----- Provided records

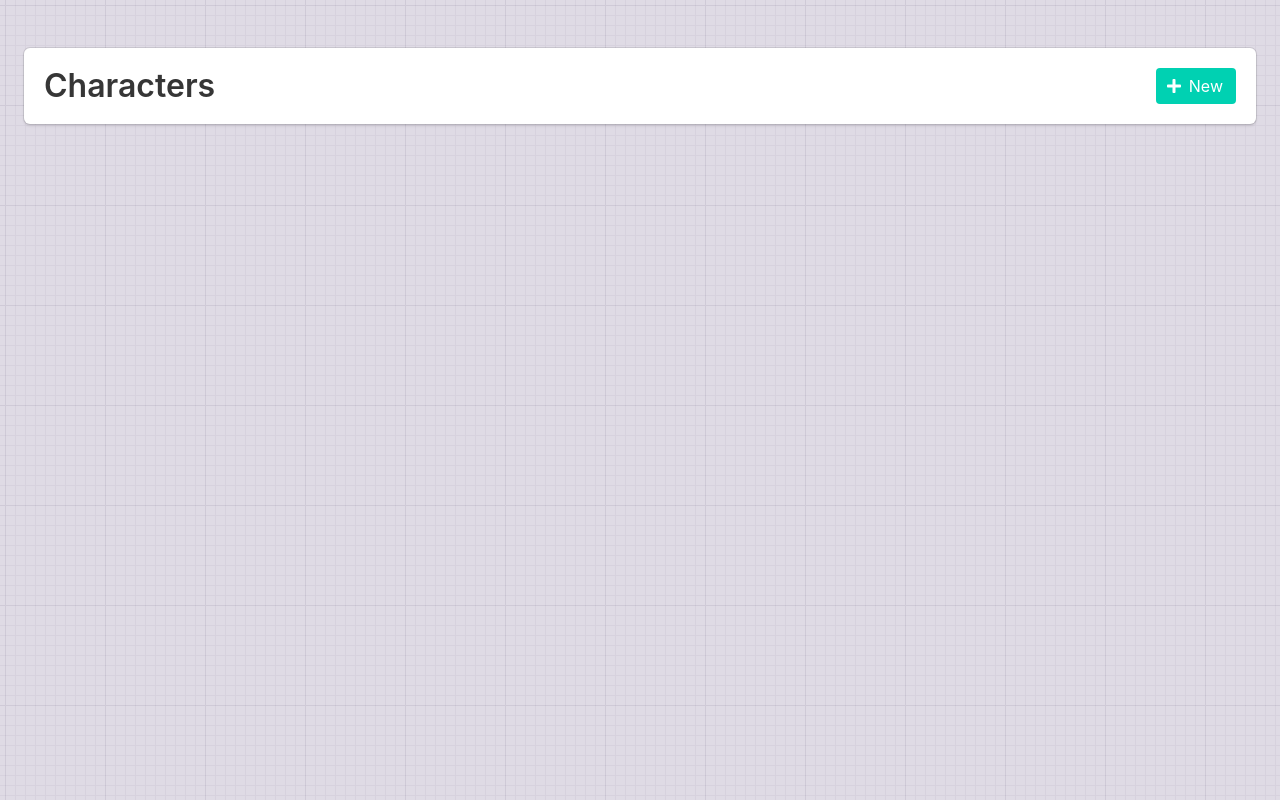
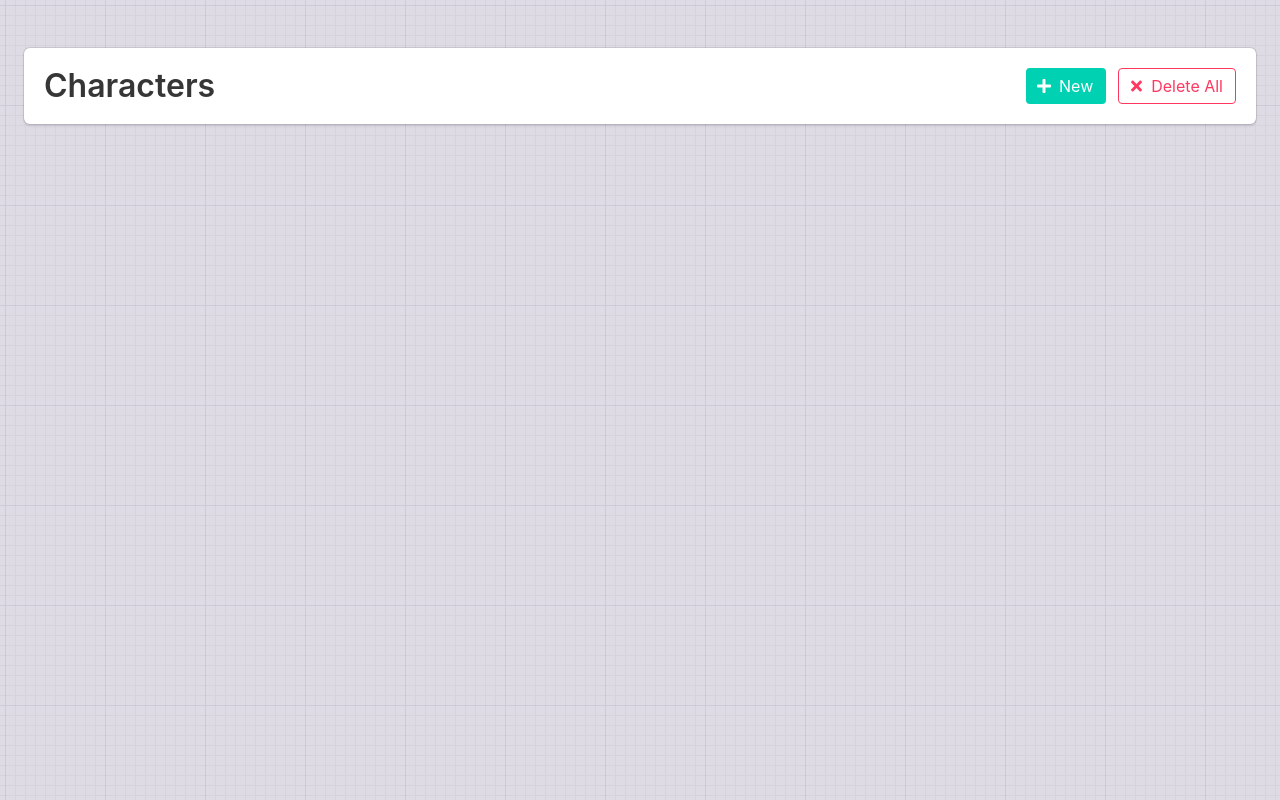
Before and after one commit to Iverum/tabletop, a React (Create React App) app: page / in a window 1280 px wide. Built offline with nearby package versions, Linux system fonts and the light colour scheme.

Commit message:
:sparkles: Allowing a user to delete all characters. Should probably put a modal on that

```diff
--- a/src/components/Characters.js
+++ b/src/components/Characters.js
@@ -1,13 +1,41 @@
-import { inject, observer } from 'mobx-react';
-import React from 'react';
+import { inject, observer } from "mobx-react";
+import React from "react";
 
-import Character from './Character';
+import Character from "./Character";
+
+const Buttons = ({ addCharacter, deleteAllCharacters }) => (
+  <div className="field is-grouped">
+    <div className="control">
+      <button
+        className="button is-primary has-icon-left"
+        onClick={addCharacter}
+      >
+        <span className="icon">
+          <i className="fas fa-plus" />
+        </span>
+        <span>New</span>
+      </button>
+    </div>
+    <div className="control">
+      <button
+        className="button is-danger is-outlined"
+        onClick={deleteAllCharacters}
+      >
+        <span className="icon">
+          <i className="fas fa-times" />
+        </span>
+        <span>Delete All</span>
+      </button>
+    </div>
+  </div>
+);
 
 const Characters = inject(stores => {
   const {
     characterStore: {
       addCharacter,
       characters,
+      deleteAllCharacters,
       deleteCharacter,
       updateCharacter
     }
@@ -16,6 +44,7 @@ const Characters = inject(stores => {
   return {
     addCharacter,
     characters,
+    deleteAllCharacters,
     deleteCharacter,
     updateCharacter
   };
@@ -26,15 +55,10 @@ const Characters = inject(stores => {
         <h1 className="title" style={{ marginBottom: 0 }}>
           Characters
         </h1>
-        <button
-          className="button is-primary has-icon-left"
-          onClick={props.addCharacter}
-        >
-          <span className="icon">
-            <i className="fas fa-plus" />
-          </span>
-          <span>New</span>
-        </button>
+        <Buttons
+          addCharacter={props.addCharacter}
+          deleteAllCharacters={props.deleteAllCharacters}
+        />
       </div>
       {props.characters.map((character, index) => (
         <Character
--- a/src/stores/CharacterStore.js
+++ b/src/stores/CharacterStore.js
@@ -1,14 +1,14 @@
-import set from 'lodash/set';
-import { action, decorate, observable, toJS } from 'mobx';
+import set from "lodash/set";
+import { action, decorate, observable, toJS } from "mobx";
 
-import Character from '../models/Character';
+import Character from "../models/Character";
 
 class CharacterStore {
   characters = [];
 
   constructor() {
     this.characters.push(
-      ...JSON.parse(localStorage.getItem('characters') || '[]').map(
+      ...JSON.parse(localStorage.getItem("characters") || "[]").map(
         c => new Character(c)
       )
     );
@@ -19,16 +19,21 @@ class CharacterStore {
     this.saveToLocalStorage();
   };
 
+  deleteAllCharacters = () => {
+    this.characters = [];
+    this.saveToLocalStorage();
+  };
+
   deleteCharacter = index => {
     this.characters.splice(index, 1);
     this.saveToLocalStorage();
   };
 
   saveToLocalStorage = () =>
-    localStorage.setItem('characters', JSON.stringify(toJS(this.characters)));
+    localStorage.setItem("characters", JSON.stringify(toJS(this.characters)));
 
   updateCharacter = (index, property, newValue) => {
-    if (property === 'playbook') {
+    if (property === "playbook") {
       this.characters[index].updatePlaybook(newValue);
     }
 
@@ -40,6 +45,7 @@ class CharacterStore {
 export default decorate(CharacterStore, {
   addCharacter: action,
   characters: observable,
+  deleteAllCharacters: action,
   deleteCharacter: action,
   updateCharacter: action
 });
```
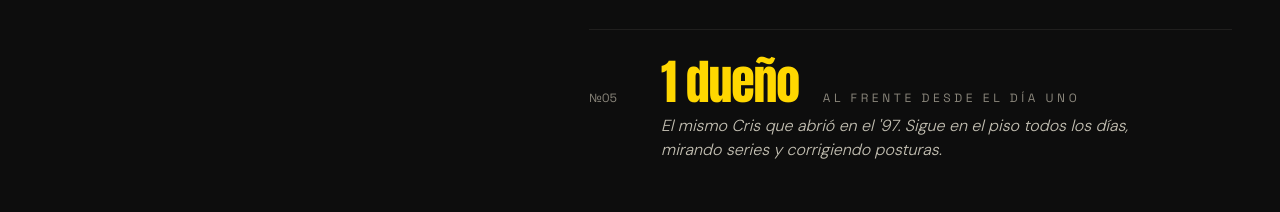
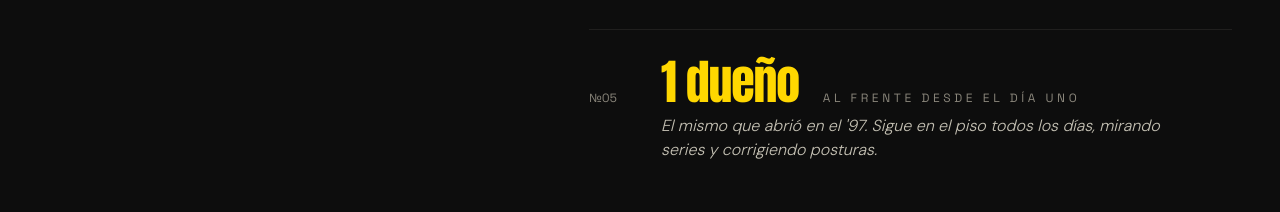
Before and after one commit to JonBog/GymCrisWeb, a Next.js app: page / in a window 1280 px wide. Shown: the part 1527-1739 px from the top of the page. Built offline with nearby package versions, Linux system fonts and the light colour scheme.

Commit message:
feat(copy): sacar mencion de Cris en entry '1 dueno' del Libro del Gimnasio

```diff
--- a/src/app/page.tsx
+++ b/src/app/page.tsx
@@ -103,7 +103,7 @@ const LEDGER = [
   {
     date: "1 dueño",
     label: "Al frente desde el día uno",
-    detail: "El mismo Cris que abrió en el '97. Sigue en el piso todos los días, mirando series y corrigiendo posturas.",
+    detail: "El mismo que abrió en el '97. Sigue en el piso todos los días, mirando series y corrigiendo posturas.",
   },
 ];
 
```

----------

* **What the task asks**
Without the pictures, give back every record precisely as shown.

* **Output for this task**
Before and after one commit to Iverum/tabletop, a React (Create React App) app: page / in a window 1280 px wide. Built offline with nearby package versions, Linux system fonts and the light colour scheme.

Commit message:
:sparkles: Allowing a user to delete all characters. Should probably put a modal on that

```diff
--- a/src/components/Characters.js
+++ b/src/components/Characters.js
@@ -1,13 +1,41 @@
-import { inject, observer } from 'mobx-react';
-import React from 'react';
+import { inject, observer } from "mobx-react";
+import React from "react";
 
-import Character from './Character';
+import Character from "./Character";
+
+const Buttons = ({ addCharacter, deleteAllCharacters }) => (
+  <div className="field is-grouped">
+    <div className="control">
+      <button
+        className="button is-primary has-icon-left"
+        onClick={addCharacter}
+      >
+        <span className="icon">
+          <i className="fas fa-plus" />
+        </span>
+        <span>New</span>
+      </button>
+    </div>
+    <div className="control">
+      <button
+        className="button is-danger is-outlined"
+        onClick={deleteAllCharacters}
+      >
+        <span className="icon">
+          <i className="fas fa-times" />
+        </span>
+        <span>Delete All</span>
+      </button>
+    </div>
+  </div>
+);
 
 const Characters = inject(stores => {
   const {
     characterStore: {
       addCharacter,
       characters,
+      deleteAllCharacters,
       deleteCharacter,
       updateCharacter
     }
@@ -16,6 +44,7 @@ const Characters = inject(stores => {
   return {
     addCharacter,
     characters,
+    deleteAllCharacters,
     deleteCharacter,
     updateCharacter
   };
@@ -26,15 +55,10 @@ const Characters = inject(stores => {
         <h1 className="title" style={{ marginBottom: 0 }}>
           Characters
         </h1>
-        <button
-          className="button is-primary has-icon-left"
-          onClick={props.addCharacter}
-        >
-          <span className="icon">
-            <i className="fas fa-plus" />
-          </span>
-          <span>New</span>
-        </button>
+        <Buttons
+          addCharacter={props.addCharacter}
+          deleteAllCharacters={props.deleteAllCharacters}
+        />
       </div>
       {props.characters.map((character, index) => (
         <Character
--- a/src/stores/CharacterStore.js
+++ b/src/stores/CharacterStore.js
@@ -1,14 +1,14 @@
-import set from 'lodash/set';
-import { action, decorate, observable, toJS } from 'mobx';
+import set from "lodash/set";
+import { action, decorate, observable, toJS } from "mobx";
 
-import Character from '../models/Character';
+import Character from "../models/Character";
 
 class CharacterStore {
   characters = [];
 
   constructor() {
     this.characters.push(
-      ...JSON.parse(localStorage.getItem('characters') || '[]').map(
+      ...JSON.parse(localStorage.getItem("characters") || "[]").map(
         c => new Character(c)
       )
     );
@@ -19,16 +19,21 @@ class CharacterStore {
     this.saveToLocalStorage();
   };
 
+  deleteAllCharacters = () => {
+    this.characters = [];
+    this.saveToLocalStorage();
+  };
+
   deleteCharacter = index => {
     this.characters.splice(index, 1);
     this.saveToLocalStorage();
   };
 
   saveToLocalStorage = () =>
-    localStorage.setItem('characters', JSON.stringify(toJS(this.characters)));
+    localStorage.setItem("characters", JSON.stringify(toJS(this.characters)));
 
   updateCharacter = (index, property, newValue) => {
-    if (property === 'playbook') {
+    if (property === "playbook") {
       this.characters[index].updatePlaybook(newValue);
     }
 
@@ -40,6 +45,7 @@ class CharacterStore {
 export default decorate(CharacterStore, {
   addCharacter: action,
   characters: observable,
+  deleteAllCharacters: action,
   deleteCharacter: action,
   updateCharacter: action
 });
```
Before and after one commit to JonBog/GymCrisWeb, a Next.js app: page / in a window 1280 px wide. Shown: the part 1527-1739 px from the top of the page. Built offline with nearby package versions, Linux system fonts and the light colour scheme.

Commit message:
feat(copy): sacar mencion de Cris en entry '1 dueno' del Libro del Gimnasio

```diff
--- a/src/app/page.tsx
+++ b/src/app/page.tsx
@@ -103,7 +103,7 @@ const LEDGER = [
   {
     date: "1 dueño",
     label: "Al frente desde el día uno",
-    detail: "El mismo Cris que abrió en el '97. Sigue en el piso todos los días, mirando series y corrigiendo posturas.",
+    detail: "El mismo que abrió en el '97. Sigue en el piso todos los días, mirando series y corrigiendo posturas.",
   },
 ];
 
```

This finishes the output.